Regulations clarify treatment of a debt instrument under straddle rules

BY SALLY P. SCHREIBER, J.D.

On Wednesday, the IRS issued identical temporary (T.D. 9635) and proposed regulations (REG-111753-12) to clarify the treatment of debt instruments that are part of a straddle. The regulations provide guidance for when an issuer’s obligation under a debt instrument may be a position in actively traded personal property, in which case it can be part of a straddle.
    
A straddle is defined in Sec. 1092 as offsetting positions with respect to personal property. Under the temporary regulations, if a taxpayer is an obligor under a debt instrument, one or more payments on which are linked to the value of personal property or a position with respect to personal property, then the taxpayer’s obligation under the debt instrument is a position with respect to personal property and may be part of a straddle.

The regulations adopt without change proposed regulations issued in 2001 (REG-105801-00). The temporary regulations issued today apply to straddles established on or after Jan. 17, 2001, the date the original proposed regulations were published in the Federal Register.
 
Taxpayers can submit written comments on the regulations for 60 days after Sept. 5. A public hearing on the new rules is scheduled for Jan. 15 in Washington. 

Sally P. Schreiber ( sschreiber@aicpa.org ) is a JofA senior editor.

SPONSORED REPORT

Post-busy season checklist

Now that tax season is over, pause for some introspection to guarantee that next year’s busy season is even better. Bonus: “Dirty dozen” scams list to share with your clients. Sponsored by Thomson Reuters, Bloomberg BNA, Bloomberg BNA // Software and Wolters Kluwer.
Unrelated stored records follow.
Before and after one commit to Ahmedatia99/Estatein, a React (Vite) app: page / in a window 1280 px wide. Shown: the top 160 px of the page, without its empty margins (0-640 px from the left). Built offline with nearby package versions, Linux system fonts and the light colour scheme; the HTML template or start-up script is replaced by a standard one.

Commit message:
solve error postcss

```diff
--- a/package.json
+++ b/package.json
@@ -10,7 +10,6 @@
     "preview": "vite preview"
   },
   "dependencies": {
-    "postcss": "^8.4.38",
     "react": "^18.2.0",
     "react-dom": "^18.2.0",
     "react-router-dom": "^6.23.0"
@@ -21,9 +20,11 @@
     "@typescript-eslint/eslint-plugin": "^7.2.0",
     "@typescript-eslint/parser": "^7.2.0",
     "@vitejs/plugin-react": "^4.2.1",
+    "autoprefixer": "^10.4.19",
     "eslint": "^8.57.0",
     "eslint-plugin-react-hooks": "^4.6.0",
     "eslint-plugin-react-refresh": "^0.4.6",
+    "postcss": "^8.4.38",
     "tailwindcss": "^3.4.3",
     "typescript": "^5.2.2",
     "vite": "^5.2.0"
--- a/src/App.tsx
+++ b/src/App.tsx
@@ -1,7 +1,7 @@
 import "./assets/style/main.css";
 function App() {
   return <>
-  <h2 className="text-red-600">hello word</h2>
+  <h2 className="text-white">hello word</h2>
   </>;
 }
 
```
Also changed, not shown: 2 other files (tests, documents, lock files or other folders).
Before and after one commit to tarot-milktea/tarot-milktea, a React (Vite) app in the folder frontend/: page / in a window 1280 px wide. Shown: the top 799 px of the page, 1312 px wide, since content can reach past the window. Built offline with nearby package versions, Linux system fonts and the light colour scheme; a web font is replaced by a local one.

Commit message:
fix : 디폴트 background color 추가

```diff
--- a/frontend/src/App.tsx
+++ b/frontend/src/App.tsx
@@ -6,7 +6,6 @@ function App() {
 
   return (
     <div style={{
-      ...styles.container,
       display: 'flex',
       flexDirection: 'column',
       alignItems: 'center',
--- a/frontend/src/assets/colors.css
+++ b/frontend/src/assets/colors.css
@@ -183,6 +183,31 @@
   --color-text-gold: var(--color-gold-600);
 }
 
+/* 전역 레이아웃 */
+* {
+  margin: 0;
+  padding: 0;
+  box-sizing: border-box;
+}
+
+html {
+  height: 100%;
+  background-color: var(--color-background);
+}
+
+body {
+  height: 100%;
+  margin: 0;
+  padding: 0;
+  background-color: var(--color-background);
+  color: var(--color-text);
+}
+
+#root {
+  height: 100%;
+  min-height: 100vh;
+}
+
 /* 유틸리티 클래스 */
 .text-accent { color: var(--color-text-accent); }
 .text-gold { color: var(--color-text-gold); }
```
QUIZ

News quiz: Risks are top of mind in finance

Americans are worried about risks to their financial security. Accountants also see risks to their organizations and their careers. See how much you know about recent news and reports with this quiz.

CHECKLIST

Auditing risks in culture

Cultural flaws can seriously damage an organization. Here’s how internal auditors can reduce risks by embedding culture audits into existing audit programs.